◆ Activity ◆
Say nothing but the number of lines below in which the string "googlegroups" appears.

=== Data to examine ===

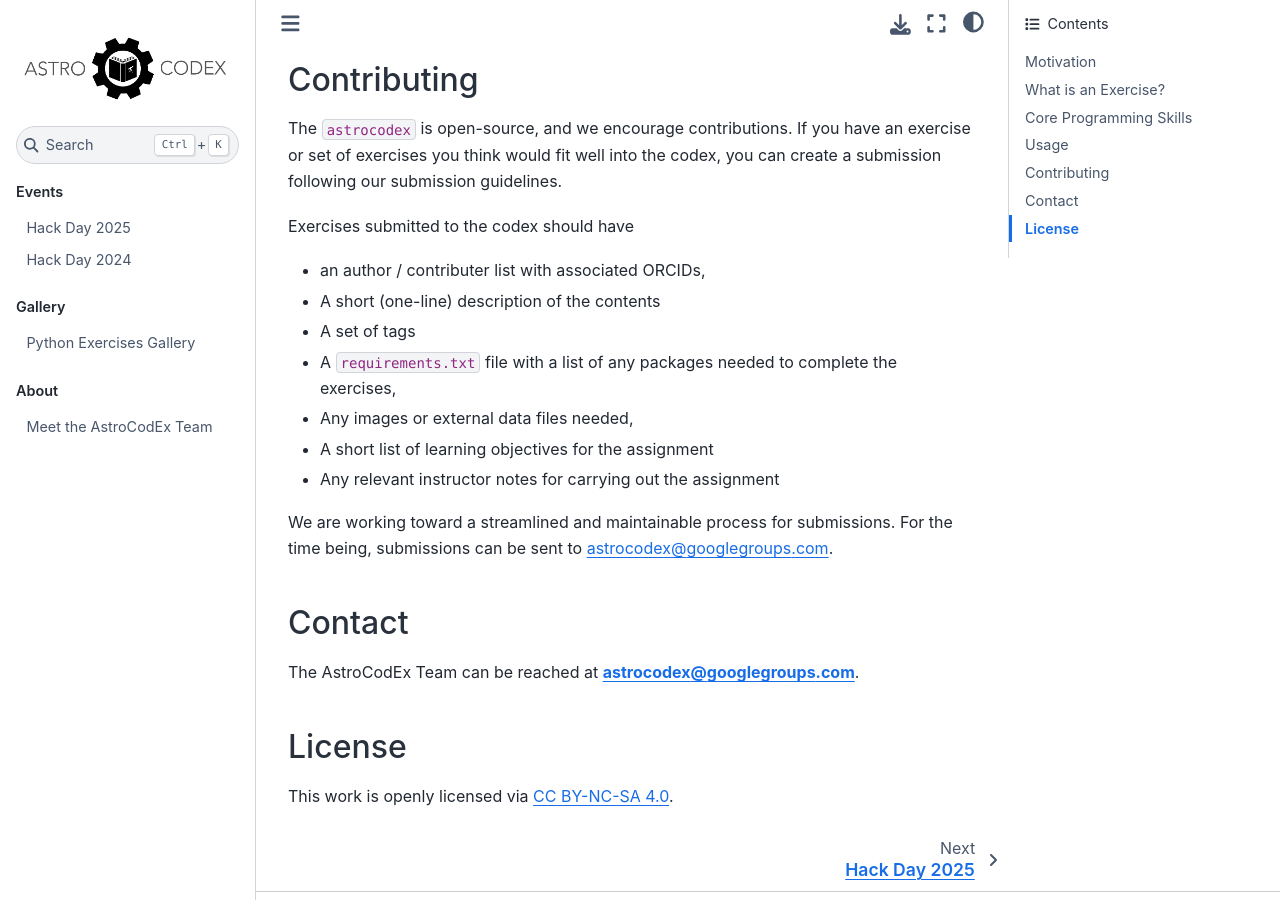
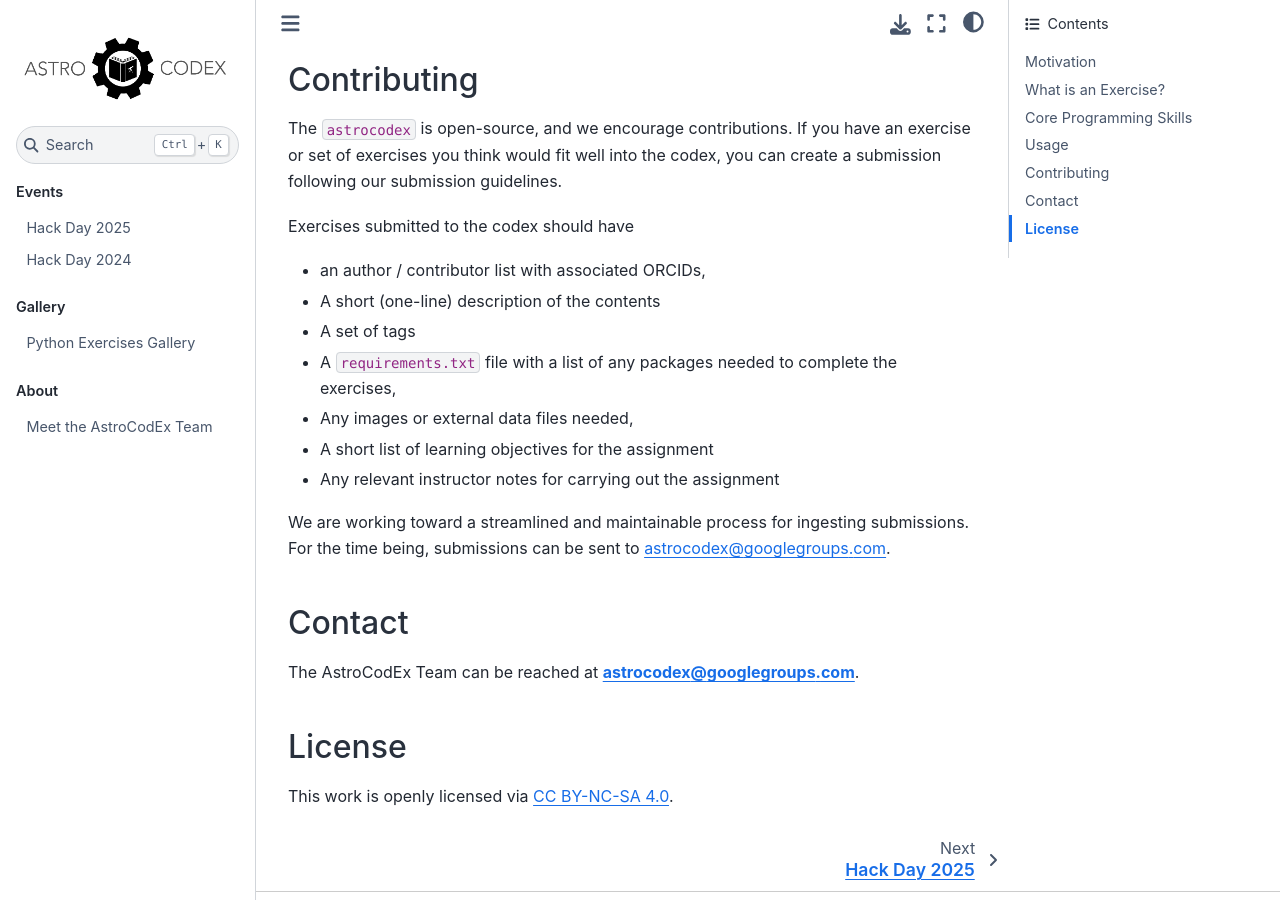
Before and after one commit to astrocodex/astrocodex.github.io, a Jupyter Book: the page built from intro.md, in a window 1280 px wide and 900 px high, scrolled down 3274 px. Built offline with Jupyter Book 1.0.4 settings and Sphinx 7.4.7 and the Sphinx Book theme 1.1.4, drawn with Linux system fonts in a browser that asks for light colours; pages that are not in the unit, such as notebooks, are missing from menus.

Commit message:
Update intro.md
minor typo fix

````diff
--- a/intro.md
+++ b/intro.md
@@ -62,7 +62,7 @@ Anyone is welcome to use, download, and modify the materials on this site to sui
 The ```astrocodex``` is open-source, and we encourage contributions. If you have an exercise or set of exercises you think would fit well into the codex, you can create a submission following our submission guidelines.
 
 Exercises submitted to the codex should have
-- an author / contributer list with associated ORCIDs,
+- an author / contributor list with associated ORCIDs,
 - A short (one-line) description of the contents
 - A set of tags
 - A `requirements.txt` file with a list of any packages needed to complete the exercises,
@@ -70,7 +70,7 @@ Exercises submitted to the codex should have
 - A short list of learning objectives for the assignment
 - Any relevant instructor notes for carrying out the assignment
 
-We are working toward a streamlined and maintainable process for submissions. For the time being, submissions can be sent to astrocodex@googlegroups.com.
+We are working toward a streamlined and maintainable process for ingesting submissions. For the time being, submissions can be sent to astrocodex@googlegroups.com.
 
 ## Contact
 The AstroCodEx Team can be reached at **astrocodex@googlegroups.com**.
````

===

◆ Written response ◆
3